A new vision for agriculture?
Agriculture has been in a tough places for years and now, with the coronavirus, there’s fear commodity prices will once again slip. Could now be the time that agriculture comes up with a new vision?
Threemembersof theEauPleine Partnership for Integrated Conservation (EPPIC) say yes. They are Jason Cavadini, a beef producer and UW researcher at the field station in Marshfield; Patrick Bula, a conservationist for Marathon County; and Matt Oehmichen, agronomist at Short Lane Ag, Colby.
Cavadini said there is a need for regenerative agriculture.
“We in agriculture work with degraded soil resources, degraded water resources and live in degraded communities,” he said. “We need an entirely new system of agriculture that isn’t just sustainable, but that is regenerative.”
For the trio, this ag renaissance starts with the soil. Cavadini said traditionally cultivated soils are compacted and tired, mined of nutrients and able to grow crops only after application of increasing amounts of fertilizer and herbicide. The soil is so packed, he said, that rain water rolls right off it, leading to erosion of nutrients, including phosphorus and nitrogen.
Oehmichen says this degradation hurts a farmer’s bottom line. “The break-even mark goes higher and higher,” he said.
Cavadini said today’s farmers have no memory of what it is like to grow crops on healthy, productive soil.
“Today’s farmers learned farming from their grandfathers who were already farming on degraded soil,” he said.
Cavadini said soil health in Central Wisconsin continues to worsen as more small dairies leave the scene, leaving behind hay land that is continuously planted into soybeans and corn.
“That is not a crop rotation,” he said. “That’s an alternation.”

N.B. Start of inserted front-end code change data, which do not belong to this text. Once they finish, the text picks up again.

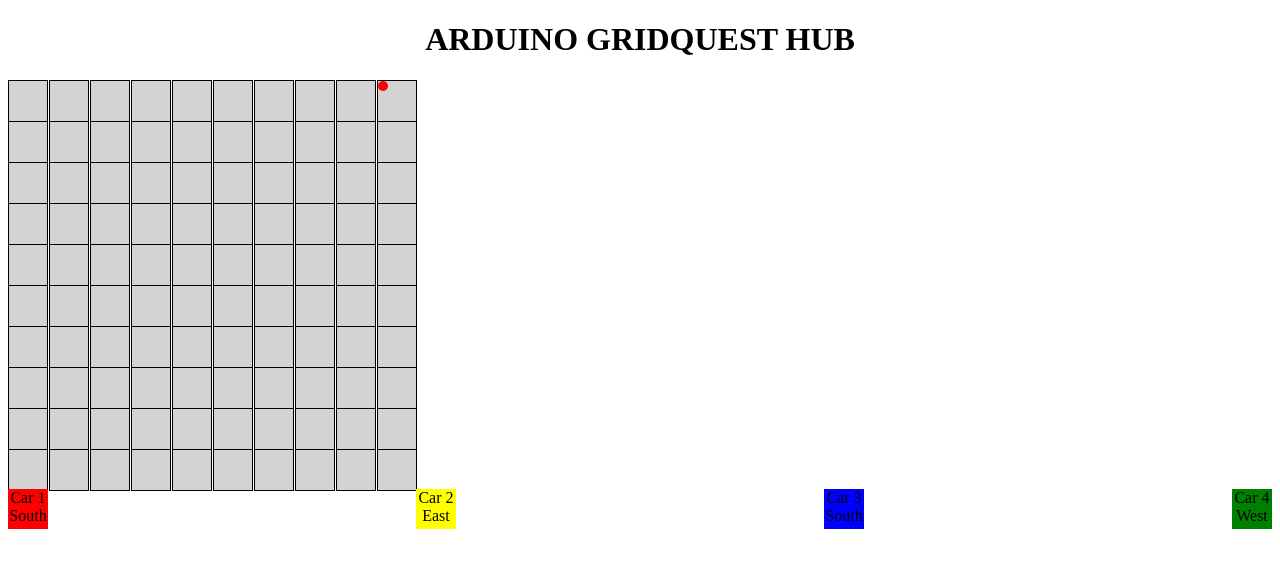
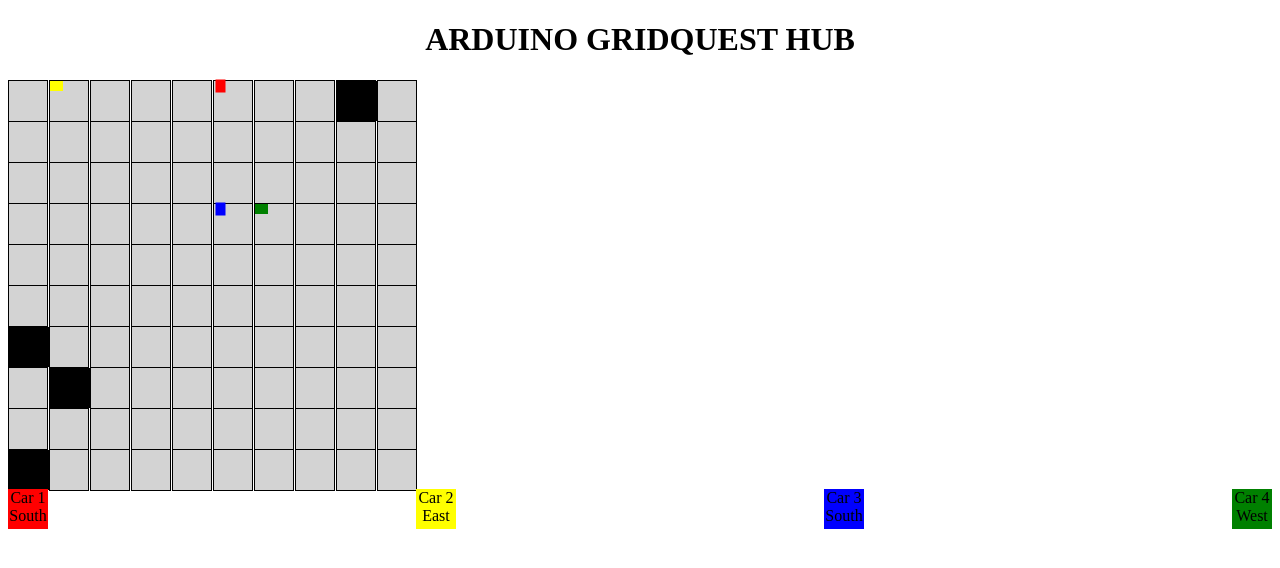
Before and after one commit to skyuzu/Webserver, a website: page index.html in a window 1280 px wide. Drawn offline with Linux system fonts and the light colour scheme.

Commit message:
Update index.html

```diff
--- a/index.html
+++ b/index.html
@@ -17,8 +17,7 @@
     }
 
     .robot {
-    border-radius: 50%;
-    width: 10px;
+      width: 13px;
       height: 10px;
     }
 
@@ -52,6 +51,12 @@
 
     .robot-4 {
       background-color: green;
+    }
+
+    .square {
+      width: 40px;
+      height: 40px;
+      background-color: black;
     }
 
     .car-container {
@@ -108,14 +113,6 @@
 </div>
 
 <script>
-  // Initialize the robotData array with separate dummy values and distinct colors
-  let robotData = [
-    { x: 10, y: 10, direction: "South", color: "red" },
-    { x: 10, y: 10, direction: "East", color: "yellow" },
-    { x: 10, y: 10, direction: "South", color: "blue" },
-    { x: 10, y: 10, direction: "West", color: "green" }
-  ];
-
   // Function to get a random integer within a range
   function getRandomInt(min, max) {
     return Math.floor(Math.random() * (max - min + 1)) + min;
@@ -141,13 +138,13 @@
     });
 
     // Update the grid with the new data
-    updateGrid(robotData);
+    updateGrid(robotData, squarePositions);
     // Update car orientation and orientation status
     updateCarOrientation();
   }
 
-  // Function to update the grid based on robot data
-  function updateGrid(robotData) {
+  // Function to update the grid based on robot data and square positions
+  function updateGrid(robotData, squarePositions) {
     const grid = document.querySelector('.grid');
 
     // Clear the old grid
@@ -173,6 +170,15 @@
           cell.appendChild(robotElement);
         }
 
+        // Check if a square exists at this position
+        const square = squarePositions.find((s) => s.x === x && s.y === y);
+        if (square) {
+          // Add a square element to represent the square on the grid
+          const squareElement = document.createElement('div');
+          squareElement.classList.add('square');
+          cell.appendChild(squareElement);
+        }
+
         grid.appendChild(cell);
       }
     }
@@ -186,13 +192,30 @@
     });
   }
 
+  // Initialize the robotData array with separate dummy values and distinct colors
+  let robotData = [
+    { x: 7, y: 10, direction: "South", color: "red" },
+    { x: 3, y: 10, direction: "East", color: "yellow" },
+    { x: 5, y: 10, direction: "South", color: "blue" },
+    { x: 4, y: 10, direction: "West", color: "green" }
+  ];
+
+  // Define an array for the initial positions of the squares
+  const squarePositions = [
+    { x: getRandomInt(0, 9), y: getRandomInt(0, 9) },
+    { x: getRandomInt(0, 9), y: getRandomInt(0, 9) },
+    { x: getRandomInt(0, 9), y: getRandomInt(0, 9) },
+    { x: getRandomInt(0, 9), y: getRandomInt(0, 9) }
+  ];
+
+  // Call the updateGrid function to initially populate the grid
+  updateGrid(robotData, squarePositions);
+
   // Update robot data and grid every second
+  setInterval(() => {
     updateRobotData();
-
-  // setInterval(() => {
-  //   updateRobotData();
-  //   console.log("Updated robot data:", robotData);
-  // }, 1000); // Update every 1000 milliseconds (1 second)
+    console.log("Updated robot data:", robotData);
+  }, 1000); // Update every 1000 milliseconds (1 second)
 </script>
 </body>
 </html>
```
Lines whose indentation alone changed are shown as unchanged.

The researcher said the trio do not have all of the answers, but he said ag producers need to take the first step on a ladder that leads to soil health.
“None of us really know how high the ladder goes,” Cavadini commented. “Nobody knows the potential of the soil.”

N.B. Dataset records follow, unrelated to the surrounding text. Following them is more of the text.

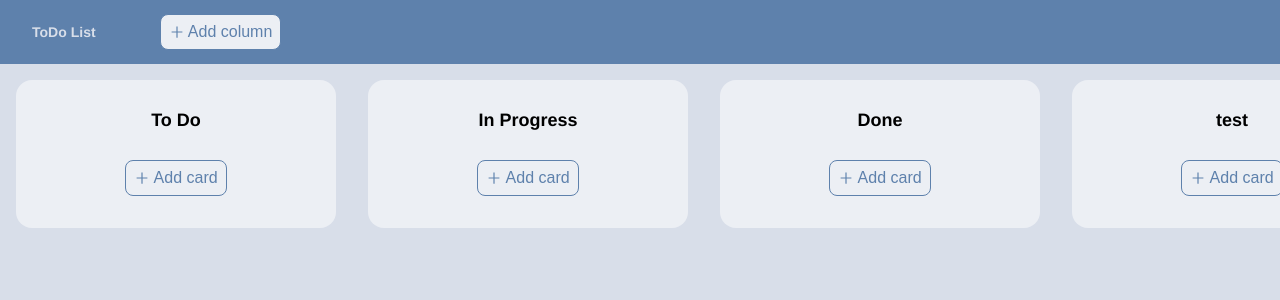
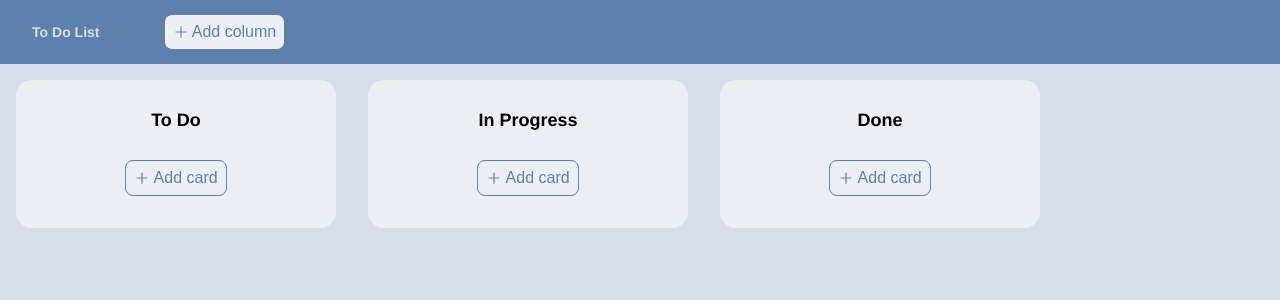
Before and after one commit to surionah/basic-to-do-list, a React (Vite) app: page / in a window 1280 px wide. Shown: the top 300 px of the page. Built offline with nearby package versions, Linux system fonts and the light colour scheme; data requests are answered from the project's data file.

Commit message:
Change app name and remove default favicon

```diff
--- a/api/db.json
+++ b/api/db.json
@@ -14,11 +14,6 @@
       "id": "6d4c9efe-a917-486e-a117-f6f35c33b34b",
       "name": "Done",
       "cardsIds": []
-    },
-    {
-      "id": "d1c08dab-c5f0-480d-b9b4-34f03a0c92db",
-      "name": "test",
-      "cardsIds": []
     }
   ],
   "cards": []
--- a/index.html
+++ b/index.html
@@ -2,9 +2,8 @@
 <html lang="en">
   <head>
     <meta charset="UTF-8" />
-    <link rel="icon" type="image/svg+xml" href="/src/favicon.svg" />
     <meta name="viewport" content="width=device-width, initial-scale=1.0" />
-    <title>Vite App</title>
+    <title>To Do list</title>
   </head>
   <body>
     <div id="root"></div>
--- a/src/components/Header/Header.jsx
+++ b/src/components/Header/Header.jsx
@@ -13,7 +13,7 @@ const Header = () => {
 
   return (
     <nav className='navbar'>
-      <h3>ToDo List</h3>
+      <h3>To Do List</h3>
       <Button tooltip='Create new column' onButtonClick={onCreate}>
         <AiOutlinePlus />
         {'Add column'}
```
Also changed, not shown: src/favicon.svg (deleted).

The threesome list five principles of regenerative agriculture. They are: reduction of soil disturbance; keeping the ground covered;leaving a living root in the soil; increasing plant diversity in the soil; and reintroducing livestock back on the land.

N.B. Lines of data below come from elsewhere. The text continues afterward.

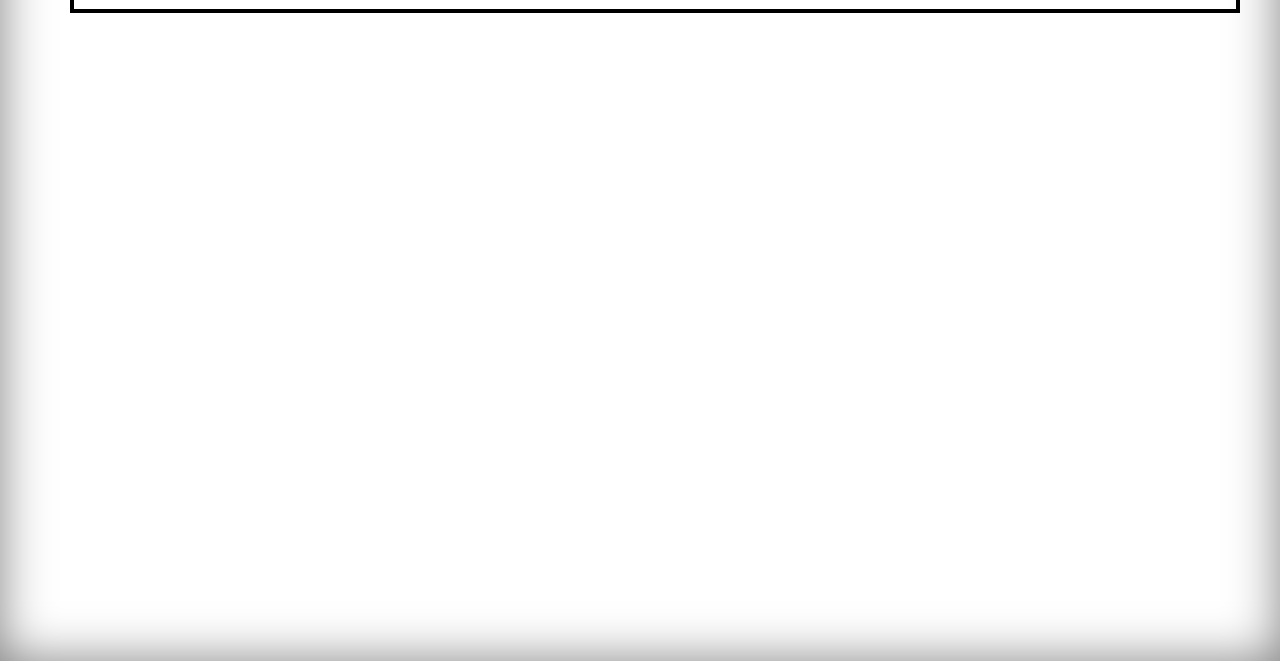
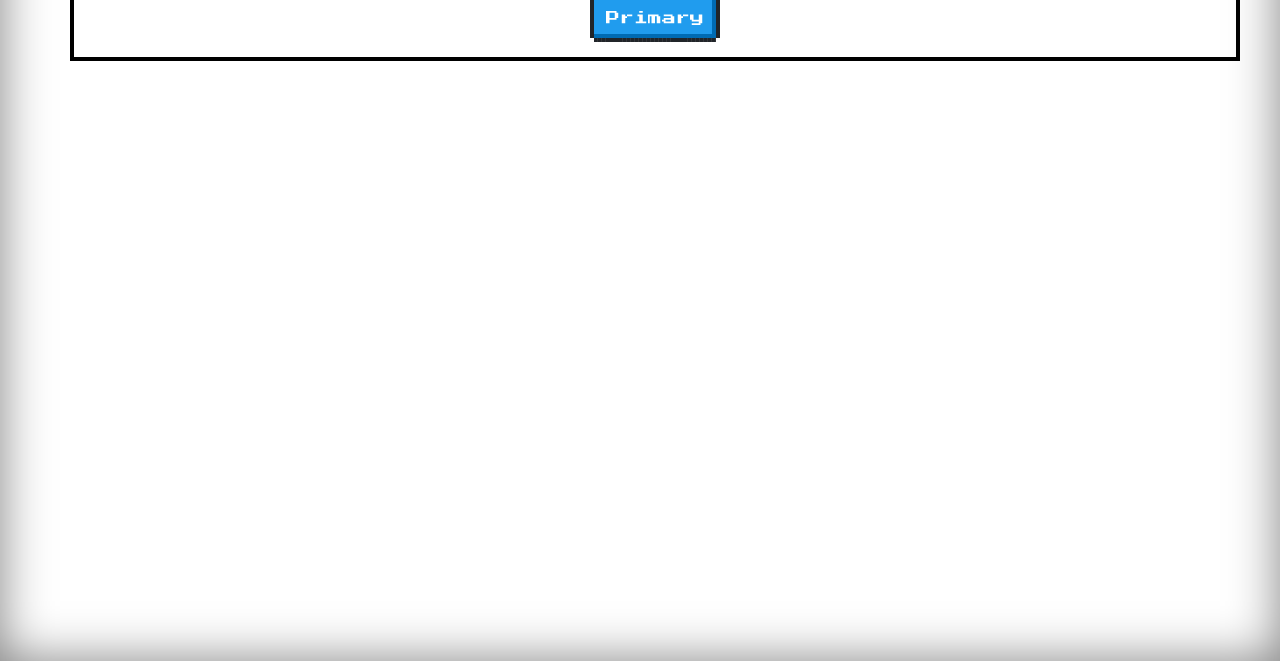
Before and after one commit to TaylorOD/8_bit_portfolio, a plain HTML site: page portfolio.html in a window 1280 px wide. Shown: the part 139-800 px from the top of the page. Drawn offline with nearby package versions, Linux system fonts and the light colour scheme.

Commit message:
add button

```diff
--- a/portfolio.html
+++ b/portfolio.html
@@ -39,6 +39,9 @@
         <div class="col-md-12">
           <h1>Gallery</h1>
         </div>
+        <div class="col-md-12">
+          <button type="button" class="nes-btn is-primary">Primary</button>
+        </div>
       </div>
     </div>
   </body>
```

Cavadini said no-till cultivation and cover crops can help farmers start on the road to regenerative agriculture, but that’s only a beginning.
“I’m getting tired of talking about no till and cover crops,” he said. “What we are talking about is a whole lot bigger.”
Cavadini said regenerative agriculture is not just about helping farmers, but also giving consumers more nutritious food to eat. He said today’s consumers want high quality milk, meat and grain grown with farming techniques that both respect the environment and improve the nutritional value of food.
“People are sick of not feeling good,” he said.
Cavadini said regenerative agriculture, which requires fewer inputs, can help farmers make money or stay afloat when ag economics tumble into crisis.
“The draw of regenerative agriculture is that it helps create economic resilience,” he said.